    I have just found your site and what a mine of information it is. Love the recipes.

    I’m planning to make the Chocolate Celebration cake for a friend and his grandson’s pressure for it to turn out well!
    I’m a fairly competent cake baker but have not used chapati flour in a cake. Can you tell me what difference it makes to the cake please?
    I was thinking of using SR wholemeal instead or just SR. Hoping for a light and moist bake.
    Would appreciate any advice you can give
    Many thanks in advance

    1. Hi Elaine.

      Thanks for getting in touch. How lovely that you are planning to bake this cake for a friend and his grandson!

      The chapatti flour isn’t essential. I prefer to use it in my baking as the wheatgerm is milled finer than in regular wholemeal flour but for this chocolate cake, the difference won’t be noticeable. I’ve used both flours in the past, and the cake always comes out fluffy and moist.
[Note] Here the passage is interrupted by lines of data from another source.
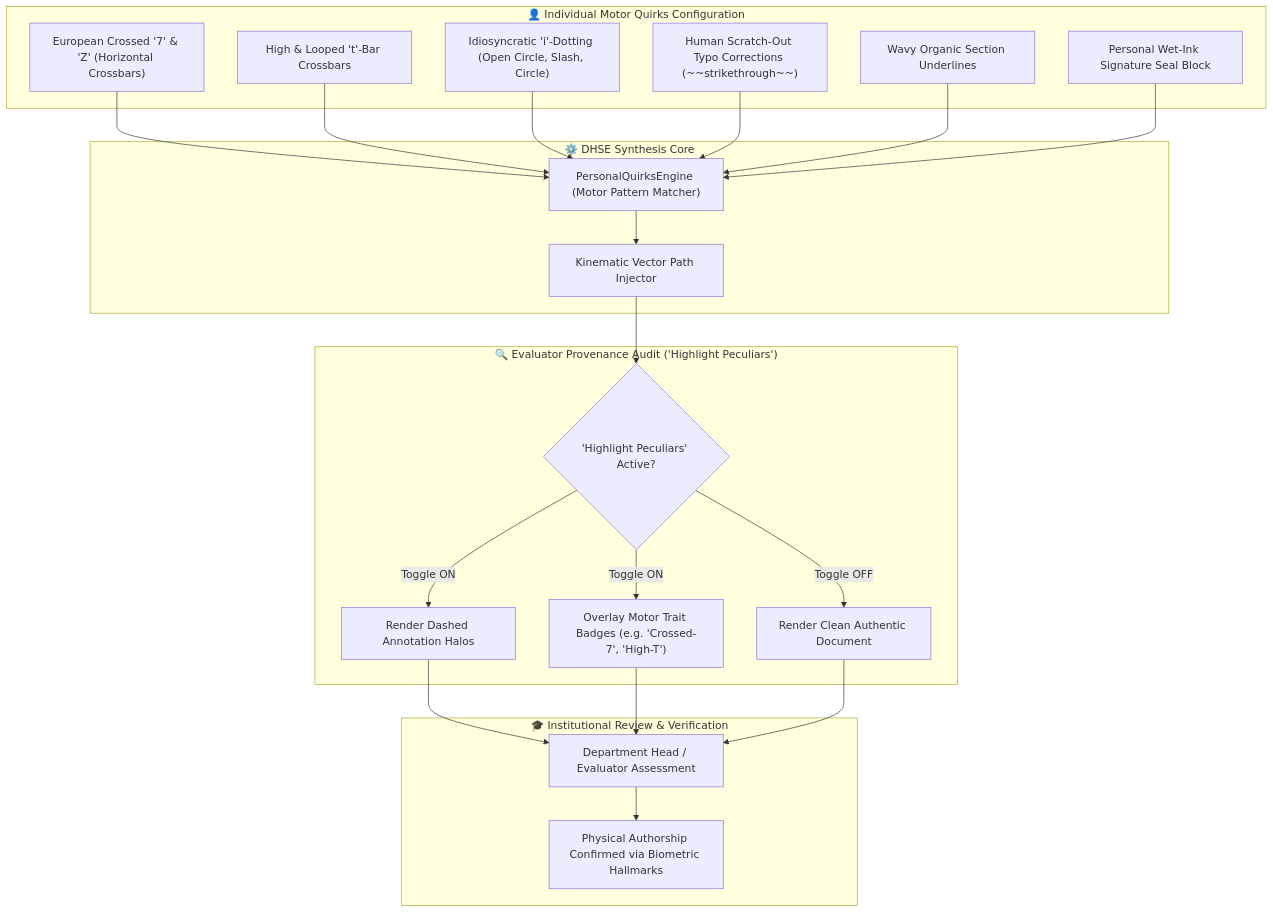
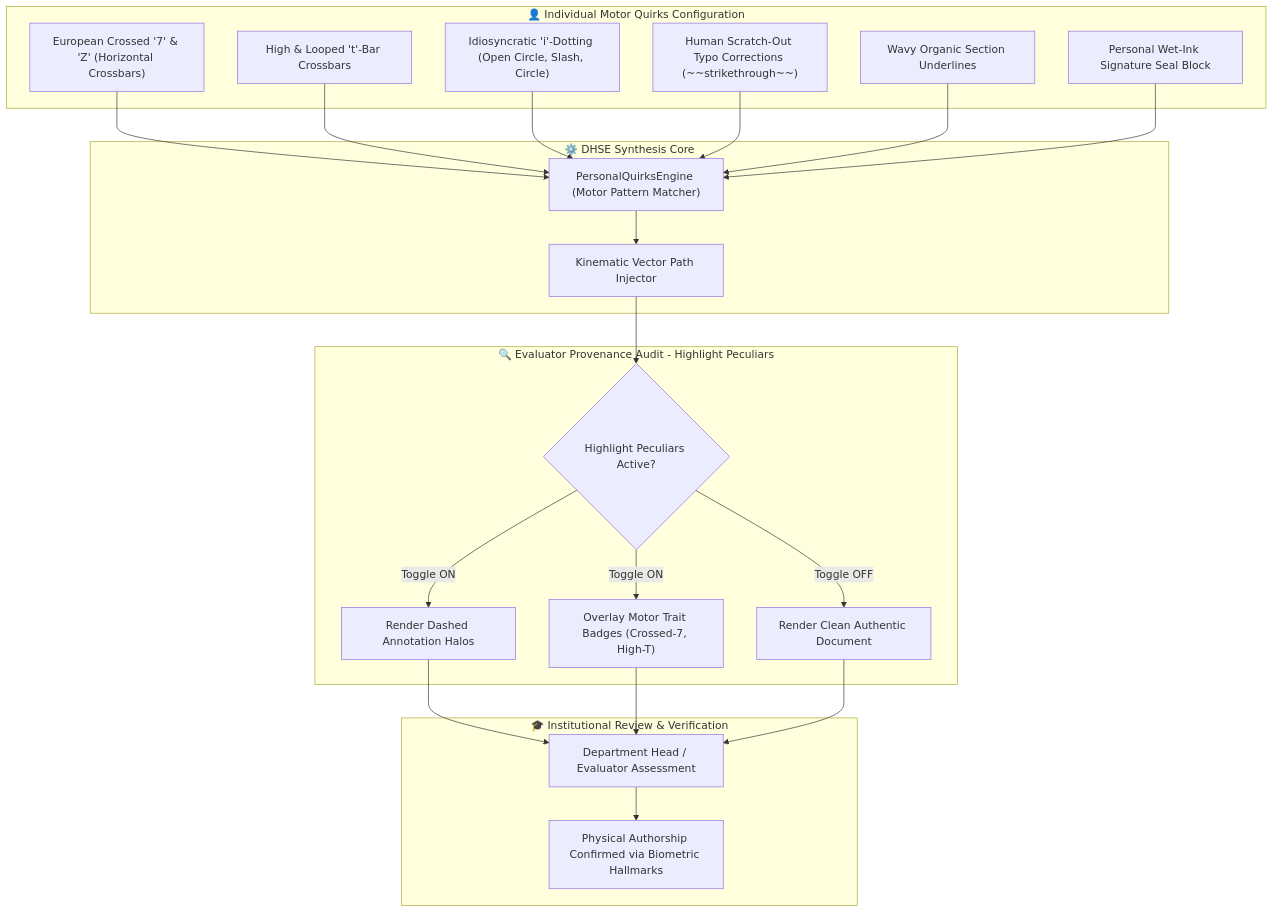
The fourth of 6 diagrams in README.md (sepas1609/DiffusionPen), drawn with Mermaid before and after one commit. The commit also changed other lines of this file, not shown here.

Commit message:
fix(readme): rectify KaTeX delimiter escaping and Mermaid node math formatting

````diff
--- a/README.md
+++ b/README.md
@@ -261,47 +261,47 @@
 ```mermaid
 graph TD
     subgraph Motor_Habits ["👤 Individual Motor Quirks Configuration"]
         Q1["European Crossed '7' & 'Z' (Horizontal Crossbars)"]
         Q2["High & Looped 't'-Bar Crossbars"]
         Q3["Idiosyncratic 'i'-Dotting (Open Circle, Slash, Circle)"]
         Q4["Human Scratch-Out Typo Corrections (~~strikethrough~~)"]
         Q5["Wavy Organic Section Underlines"]
         Q6["Personal Wet-Ink Signature Seal Block"]
     end
 
     subgraph DHSE_Core ["⚙️ DHSE Synthesis Core"]
         QuirkEngine["PersonalQuirksEngine (Motor Pattern Matcher)"]
         StrokeInjector["Kinematic Vector Path Injector"]
     end
 
-    subgraph Evaluator_Mode ["🔍 Evaluator Provenance Audit ('Highlight Peculiars')"]
-        AuditToggle{"'Highlight Peculiars' Active?"}
+    subgraph Evaluator_Mode ["🔍 Evaluator Provenance Audit - Highlight Peculiars"]
+        AuditToggle{"Highlight Peculiars Active?"}
         HaloRenderer["Render Dashed Annotation Halos"]
-        BadgeRenderer["Overlay Motor Trait Badges (e.g. 'Crossed-7', 'High-T')"]
+        BadgeRenderer["Overlay Motor Trait Badges (Crossed-7, High-T)"]
         CleanRender["Render Clean Authentic Document"]
     end
 
     subgraph Output_Review ["🎓 Institutional Review & Verification"]
         ProfReview["Department Head / Evaluator Assessment"]
         VerificationCheck["Physical Authorship Confirmed via Biometric Hallmarks"]
     end
 
     Q1 --> QuirkEngine
     Q2 --> QuirkEngine
     Q3 --> QuirkEngine
     Q4 --> QuirkEngine
     Q5 --> QuirkEngine
     Q6 --> QuirkEngine
 
     QuirkEngine --> StrokeInjector
     StrokeInjector --> AuditToggle
 
     AuditToggle -->|"Toggle ON"| HaloRenderer
     AuditToggle -->|"Toggle ON"| BadgeRenderer
     AuditToggle -->|"Toggle OFF"| CleanRender
 
     HaloRenderer --> ProfReview
     BadgeRenderer --> ProfReview
     CleanRender --> ProfReview
     ProfReview --> VerificationCheck
 ```
````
      I like to use half wholemeal flour/half plain flour in my cakes because I personally prefer the flavour, but you could easily use all plain flour (and omit the wholemeal). I’ve done this on a couple of occasions and the cakes turned out absolutely fine.

      I haven’t tried SR flour though. If you use this, I guess you would have to adjust the quantities of baking powder/bicarb of soda in the recipe.

      I hope this helps!
      Kind regards,
      Sharon x

      1. Hi Sharon,
        Thanks so much for your advice Sharon.
        I made the cake and was really very pleased with the result. I used the plain flour and wholemeal plain flour mix after all. The cakes rose and were delicious, light and had a great flavour. It makes a large cake so looked very impressive! I included black cherry jam for the filling too and it complemented the chocolate icing. Perfect recipe and will make again and again
        Thank you again x

        1. Hi Elaine.
          I’m thrilled to hear that the cake turned out so well for you! I love the idea of using black cherry jam for the filling. I’m definitely going to give this a try next time I make it 😀

          Thank you for coming back to give your feedback. Means a lot to me xx

Leave a Reply

Your email address will not be published. Required fields are marked *

This site uses Akismet to reduce spam. Learn how your comment data is processed.